Oil prices slipped below $71 a barrel on Monday, as the dollar's strength and worries about high oil inventories helped counter earlier gains on the back of rising Asian stocks amid hopes for an economic recovery.

Despite losing ground against the yen, the greenback held most of its gains against a basket of currencies after its jump of more than 1 percent on Friday. Japan's Nikkei <.N225> closed up 1.1 percent, tracking Friday's Wall Street gains.

U.S. crude fell 31 cents to $70.62 a barrel by 2:54 a.m. EDT, retracing earlier losses. London Brent crude fell 29 cents to $73.30 a barrel.

Prices rose more than 2 percent last week amid generally upbeat earnings and economic indicators that raised hopes of higher fuel demand, touching a five-week high on Friday. But they closed the day down more than $1, the biggest decline since July 29, after the dollar's unexpected surge on positive jobs data.

U.S. employers cut 247,000 jobs in July, far fewer than expected and the least in any month since last August, according to a government report.

The U.S. payrolls data would have been supportive for crude, but investors are now focusing on the strength in the U.S. dollar, said David Moore, a commodities analyst at the Commonwealth Bank of Australia.

While we'll probably see another bunch of positive Chinese data over the next few days, the story remains that oil supplies are quite ample at the moment and that could be a key downside risk for oil prices in the near-term.

The dollar lost ground to the yen on Monday as Japanese exporters and short-term speculators took advantage of its jump the previous session on U.S. jobs data.
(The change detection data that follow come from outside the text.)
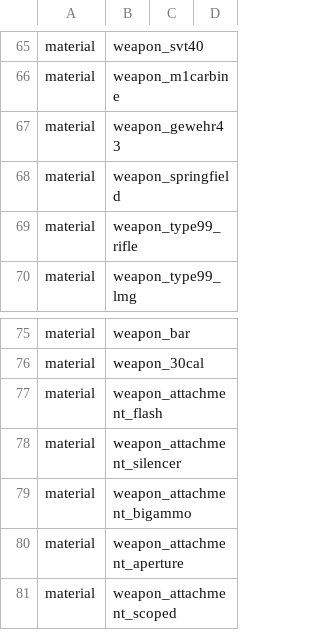
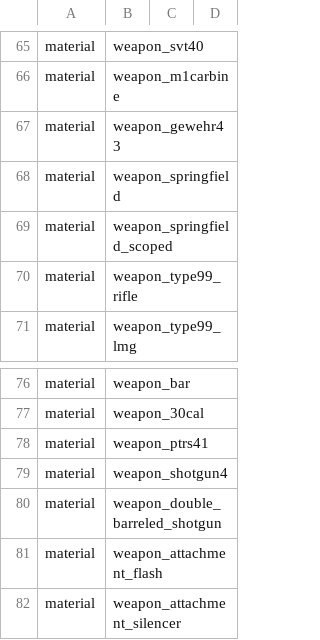
Before and after one commit to Martos/CampaignEnhanced-COD5, a CSV file: mods/CampaignEnhanced/mod.csv, drawn as a sheet; only a part is shown, gaps mark what is left out; the shorter side is filled out with more unchanged rows; the diff names each change by its address in the sheet, - before the commit and + after, or states it on an @@ line.

Commit message:
Fix missing icons for cac

```diff
--- a/mods/CampaignEnhanced/mod.csv
+++ b/mods/CampaignEnhanced/mod.csv
+row 69: material | weapon_springfield_scoped
+row 78: material | weapon_ptrs41
+row 79: material | weapon_shotgun4
+row 80: material | weapon_double_barreled_shotgun
```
The U.S. dollar index <.DXY> dipped 0.2 percent.

Oil prices are not bad at current levels for the Organization of Petroleum Exporting Countries (OPEC), the head of the group said on Sunday, reinforcing expectations that the cartel was unlikely to cut output at a meeting next month.


With little in the way of fresh data due on Monday, traders will be focusing this week on Tuesday's raft of Chinese oil import and production figures, which could show a new record high for crude imports as refiners ramp up, as well as global oil demand revisions from the three main official energy bodies.

U.S. crude oil inventories could also extend their recent rise as refiners shut for maintenance, some analysts warned.

More gains in U.S. stocks -- particularly in the mid-continent area -- may keep pressure on the unusually wide premium on the European Brent crude oil contract over the U.S. grade, which has hovered around minus $3 since late July, the widest since two unprecedented declines in January and February.

But other analysts saw the trend reversing soon. The spread dipped about 11 cents to -$2.73 a barrel on Monday.

We believe the dislocation between WTI and Brent that has been driven by a rapid build in Cushing is not sustainable as we expect rising runs and a shut arb to correct the imbalances, Goldman Sachs said in a report. We expect refinery runs to pick up in the coming weeks owing to improved....margins and to unplanned outages in refineries in the area coming to an end.

The number of crude oil speculators betting on further gains in New York Mercantile Exchange crude oil prices jumped in the week to August 4, with net length rising from under 5,000 lots to over 34,000 lots, regulatory data showed.

(Additional reporting by Osamu Tsukimori in Tokyo)

(Reporting by Fayen Wong and Jonathan Leff in Singapore; Editing by Clarence Fernandez)